Years ago I read of an incident that took place in India during the days of British colonial rule. It is not a make believe legend but an actual happening. I was reminded of it on our recent trip and thought you might like to hear it.

The scene is a dinner party in one of the palatial homes in India, a typical cosmopolitan gathering including a British colonel of the old school and a visiting American businessman. The rest were colonials, Indian notables and so forth.

Somehow the conversation had gotten around to heroics, courage and what makes individuals perform noble deeds. The British colonel was holding forth on the idea that men have that extra bit of control which in time of stress makes them able to resist panic and with courage do the dangerous thing that has to be done. Women on the other hand, according to the Colonel are not gifted with that measure of control and therefore grow hysterical, faint or stand helpless to act in the face of danger.

As he was going on in that vein the American happened to notice the hostess signal to one of the servants who leaned over her chair while she whispered something to him. The American thought nothing of this until he saw the servant returning to the room carrying a saucer of milk. Passing the table he set the saucer on the floor just outside the glass doors which opened onto the patio. Suddenly the American remembered, – in India a saucer of milk is snake bait – cobra bait to be exact.

He saw the servants standing against the dining room wall and it was obvious they were frightened and tense. Quickly he looked around the room. There was no furniture that could conceal a snake. He looked overhead thinking possibly it could be on a beam but there were no beams, it was a tile vaulted ceiling.

Then he realized there was only one possible place a snake could be – under the table. His first instinct was to push his chair back and run but he knew this could cause the snake to strike one of the other guests. The Colonel was still holding forth. The American interrupted him and said, "Colonel let’s have a test and see who has the most control. Let’s see how many of us can remain absolutely silent and motionless for five minutes. I’ll count to 300 as a measure of time and no one must move or utter a sound."

Everyone went along with the idea and the countdown started. It had reached 280 when a king cobra slithered from beneath the table and through the patio doors to the saucer of milk. The servants slammed the doors with the snake on the outside.

In the excitement that followed the Colonel shouted, "That proves my point, this man could have saved himself but he thought of a plan to save the rest of us." The American said, "Just a minute Colonel." Turning to the hostess he asked, "How did you know there was a cobra under the table?" She said, "It was on my foot."

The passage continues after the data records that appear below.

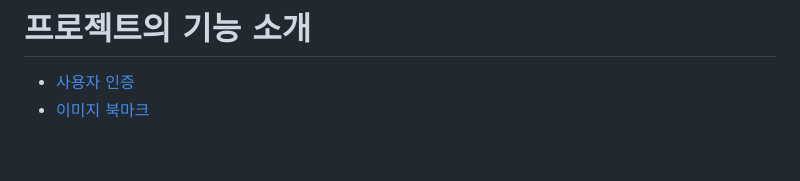
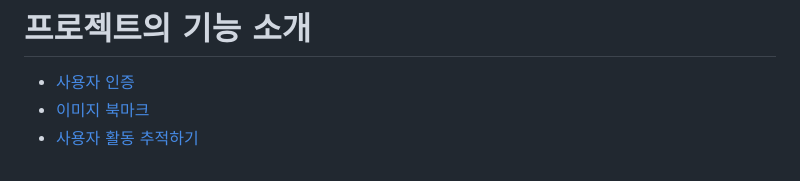
Before and after one commit to jongseong-dev/social-website, a Markdown page: README.md, the part around the change. Rendered like a GitHub page.

Commit message:
docs: 사용자 활동 추적하기 문서 정리

```diff
--- a/README.md
+++ b/README.md
@@ -144,3 +144,4 @@
 
 - [사용자 인증](docs/account.md)
 - [이미지 북마크](docs/image.md)
+- [사용자 활동 추적하기](docs/follow.md)
```
Also changed, not shown: docs/follow.md (added, +15 -0 lines).
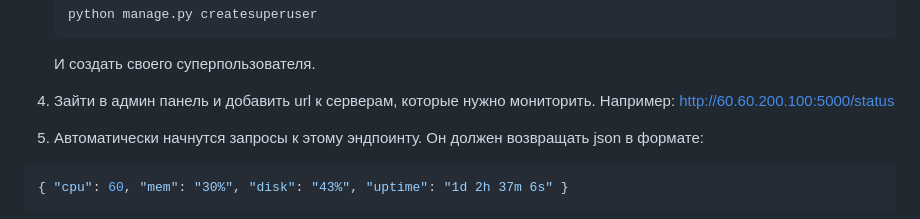
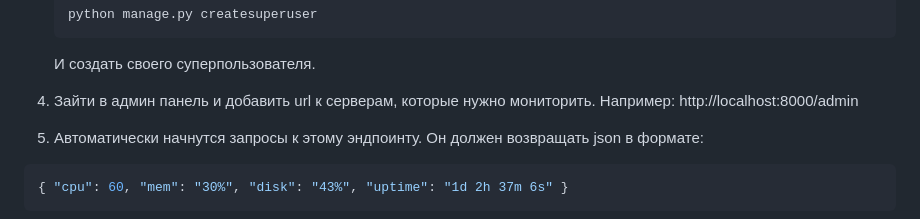
Before and after one commit to TeoPlow/monitoring_system, a Markdown page: README.md, the part around the change. Drawn GitHub-style.

Commit message:
Маленькое исправление

````diff
--- a/README.md
+++ b/README.md
@@ -55,7 +55,7 @@
     ```
     И создать своего суперпользователя.
 
-4. Зайти в админ панель и добавить url к серверам, которые нужно мониторить. Например: http://60.60.200.100:5000/status
+4. Зайти в админ панель и добавить url к серверам, которые нужно мониторить. Например: http://localhost:8000/admin
 
 5. Автоматически начнутся запросы к этому эндпоинту. Он должен возвращать json в формате:
 ```json
````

Great wisdom from a great man.  Thank you, sir!

  1. No comments yet.
  1. No trackbacks yet.

Your thoughts?

Fill in your details below or click an icon to log in: Logo

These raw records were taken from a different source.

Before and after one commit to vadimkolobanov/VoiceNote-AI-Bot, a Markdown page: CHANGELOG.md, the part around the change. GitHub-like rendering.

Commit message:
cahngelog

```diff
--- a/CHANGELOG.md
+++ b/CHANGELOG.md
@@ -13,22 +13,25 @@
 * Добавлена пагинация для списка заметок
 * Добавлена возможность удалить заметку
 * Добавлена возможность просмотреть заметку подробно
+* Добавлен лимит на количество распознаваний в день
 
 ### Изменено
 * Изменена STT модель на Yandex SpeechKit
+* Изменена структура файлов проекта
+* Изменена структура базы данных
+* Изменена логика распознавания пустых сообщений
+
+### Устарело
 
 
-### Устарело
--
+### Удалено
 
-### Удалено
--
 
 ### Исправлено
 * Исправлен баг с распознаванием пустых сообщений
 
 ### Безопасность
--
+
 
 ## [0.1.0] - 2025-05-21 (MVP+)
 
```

You are commenting using your account. Log Out /  Change )

Google+ photo

You are commenting using your Google+ account. Log Out /  Change )

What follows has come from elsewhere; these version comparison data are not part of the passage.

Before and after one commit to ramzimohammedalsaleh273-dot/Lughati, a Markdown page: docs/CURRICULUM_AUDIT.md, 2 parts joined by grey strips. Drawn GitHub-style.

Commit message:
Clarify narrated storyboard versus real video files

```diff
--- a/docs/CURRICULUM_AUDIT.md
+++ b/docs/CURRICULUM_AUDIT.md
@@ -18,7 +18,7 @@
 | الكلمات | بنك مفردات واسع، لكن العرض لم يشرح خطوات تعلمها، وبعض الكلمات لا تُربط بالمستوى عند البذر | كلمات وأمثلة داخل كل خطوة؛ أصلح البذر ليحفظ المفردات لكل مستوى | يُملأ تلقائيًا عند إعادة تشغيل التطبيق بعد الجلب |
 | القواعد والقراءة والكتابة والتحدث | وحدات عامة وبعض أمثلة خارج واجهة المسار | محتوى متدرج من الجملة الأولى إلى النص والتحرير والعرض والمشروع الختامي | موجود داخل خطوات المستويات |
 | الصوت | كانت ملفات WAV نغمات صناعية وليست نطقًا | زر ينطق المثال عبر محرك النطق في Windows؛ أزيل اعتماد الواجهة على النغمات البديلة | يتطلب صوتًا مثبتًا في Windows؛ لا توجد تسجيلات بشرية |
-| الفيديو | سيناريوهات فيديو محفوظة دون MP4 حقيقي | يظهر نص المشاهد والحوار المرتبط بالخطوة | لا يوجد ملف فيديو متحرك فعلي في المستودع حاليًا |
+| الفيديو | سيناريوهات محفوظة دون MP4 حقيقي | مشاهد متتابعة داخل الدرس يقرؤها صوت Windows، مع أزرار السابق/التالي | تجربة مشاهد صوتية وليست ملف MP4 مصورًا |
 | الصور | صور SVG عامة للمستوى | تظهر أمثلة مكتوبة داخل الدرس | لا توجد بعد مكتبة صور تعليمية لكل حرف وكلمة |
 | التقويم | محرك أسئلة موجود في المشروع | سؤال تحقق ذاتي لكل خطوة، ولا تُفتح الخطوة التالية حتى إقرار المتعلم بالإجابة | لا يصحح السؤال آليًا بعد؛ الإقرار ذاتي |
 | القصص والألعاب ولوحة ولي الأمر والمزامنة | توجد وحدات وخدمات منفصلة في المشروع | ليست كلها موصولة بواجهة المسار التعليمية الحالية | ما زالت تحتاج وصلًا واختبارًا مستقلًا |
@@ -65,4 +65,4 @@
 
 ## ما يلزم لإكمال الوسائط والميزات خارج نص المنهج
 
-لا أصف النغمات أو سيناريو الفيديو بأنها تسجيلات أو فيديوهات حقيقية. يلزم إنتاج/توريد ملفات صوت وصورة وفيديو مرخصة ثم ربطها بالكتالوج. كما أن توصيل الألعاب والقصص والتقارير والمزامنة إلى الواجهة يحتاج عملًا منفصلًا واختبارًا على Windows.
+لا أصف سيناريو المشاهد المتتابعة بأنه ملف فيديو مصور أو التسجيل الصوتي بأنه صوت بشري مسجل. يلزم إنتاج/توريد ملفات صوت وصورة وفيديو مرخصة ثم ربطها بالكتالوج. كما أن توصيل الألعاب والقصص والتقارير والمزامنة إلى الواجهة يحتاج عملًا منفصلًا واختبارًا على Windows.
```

Twitter picture

You are commenting using your Twitter account. Log Out /  Change )

Facebook photo

You are commenting using your Facebook account. Log Out /  Change )


Connecting to %s

%d bloggers like this: